Filter the listing down to the lines containing the word "configuration".

Provided information:
━━━━━━━━━━━━━━━━━━━━━━━━━━━━━━

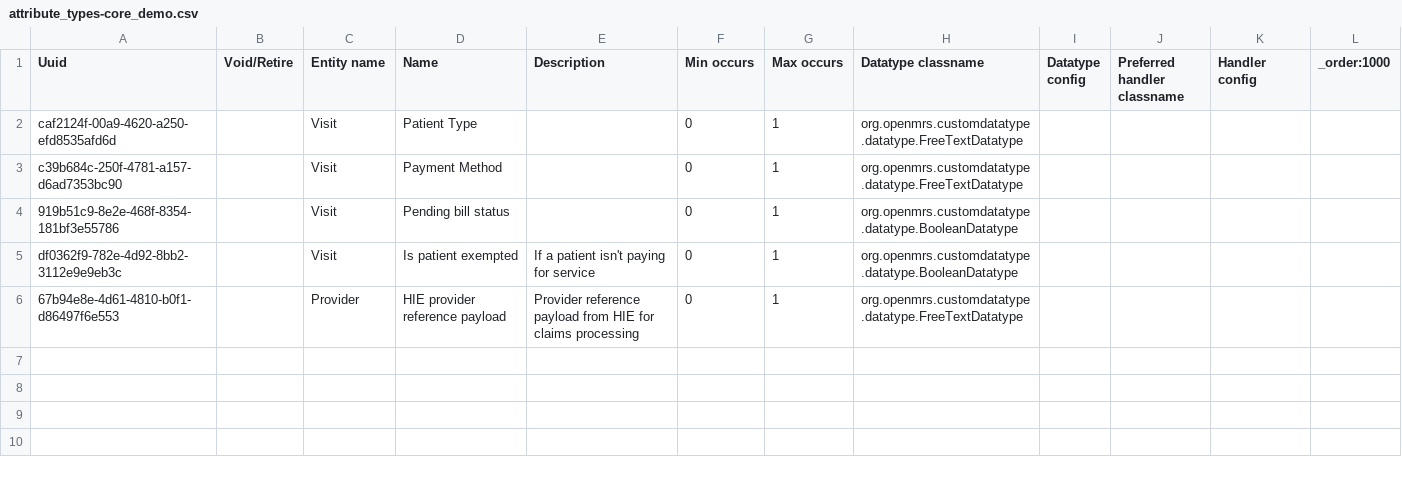
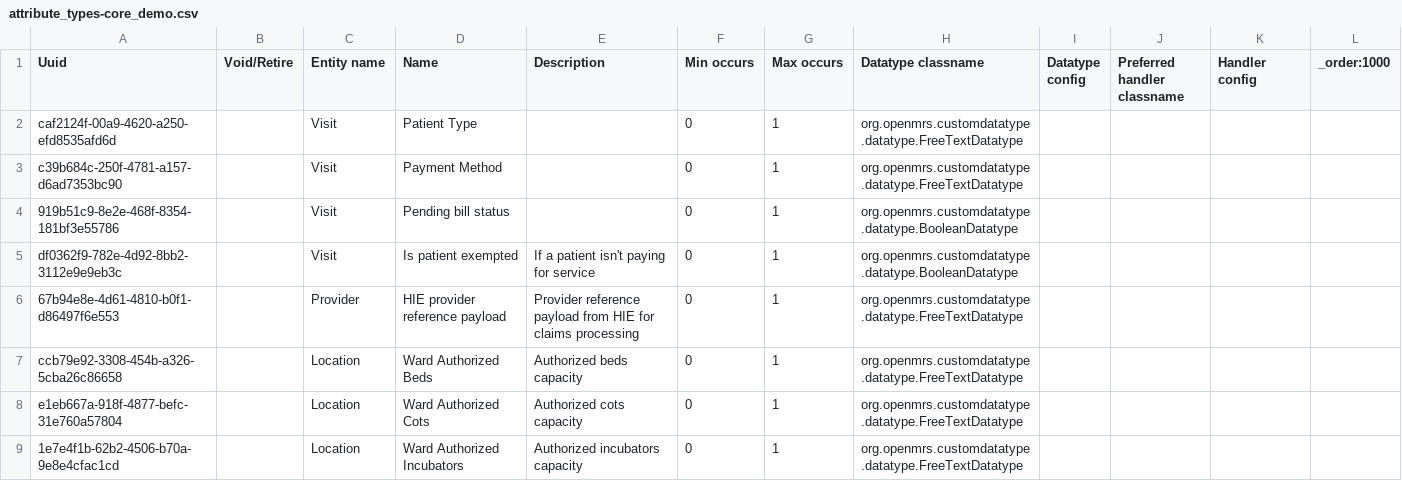
Before and after one commit to palladiumkenya/openmrs-content-kenyahmis, a CSV file: configuration/backend_configuration/attributetypes/attribute_types-core_demo.csv, drawn as a sheet; the diff names each change by its address in the sheet, - before the commit and + after, or states it on an @@ line.

Commit message:
chore : update frontend and backend configs to DHA (#20)

```diff
--- a/configuration/backend_configuration/attributetypes/attribute_types-core_demo.csv
+++ b/configuration/backend_configuration/attributetypes/attribute_types-core_demo.csv
+row 7: ccb79e92-3308-454b-a326-5cba26c86658 |  | Location | Ward Authorized Beds | Authorized beds capacity | 0 | 1 | org.openmrs.customdatatype.datatype.FreeTextDatatype
+row 8: e1eb667a-918f-4877-befc-31e760a57804 |  | Location | Ward Authorized Cots | Authorized cots capacity | 0 | 1 | org.openmrs.customdatatype.datatype.FreeTextDatatype
+row 9: 1e7e4f1b-62b2-4506-b70a-9e8e4cfac1cd |  | Location | Ward Authorized Incubators | Authorized incubators capacity | 0 | 1 | org.openmrs.customdatatype.datatype.FreeTextDatatype
```
Also changed, not shown: configuration/backend_configuration/appointmentservicedefinitions/service_definitions.csv, configuration/backend_configuration/locations/locations.csv, 53 other files.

━━━━━━━━━━━━━━━━━━━━━━━━━━━━━━

Response box:
Before and after one commit to palladiumkenya/openmrs-content-kenyahmis, a CSV file: configuration/backend_configuration/attributetypes/attribute_types-core_demo.csv, drawn as a sheet; the diff names each change by its address in the sheet, - before the commit and + after, or states it on an @@ line.
--- a/configuration/backend_configuration/attributetypes/attribute_types-core_demo.csv
+++ b/configuration/backend_configuration/attributetypes/attribute_types-core_demo.csv
Also changed, not shown: configuration/backend_configuration/appointmentservicedefinitions/service_definitions.csv, configuration/backend_configuration/locations/locations.csv, 53 other files.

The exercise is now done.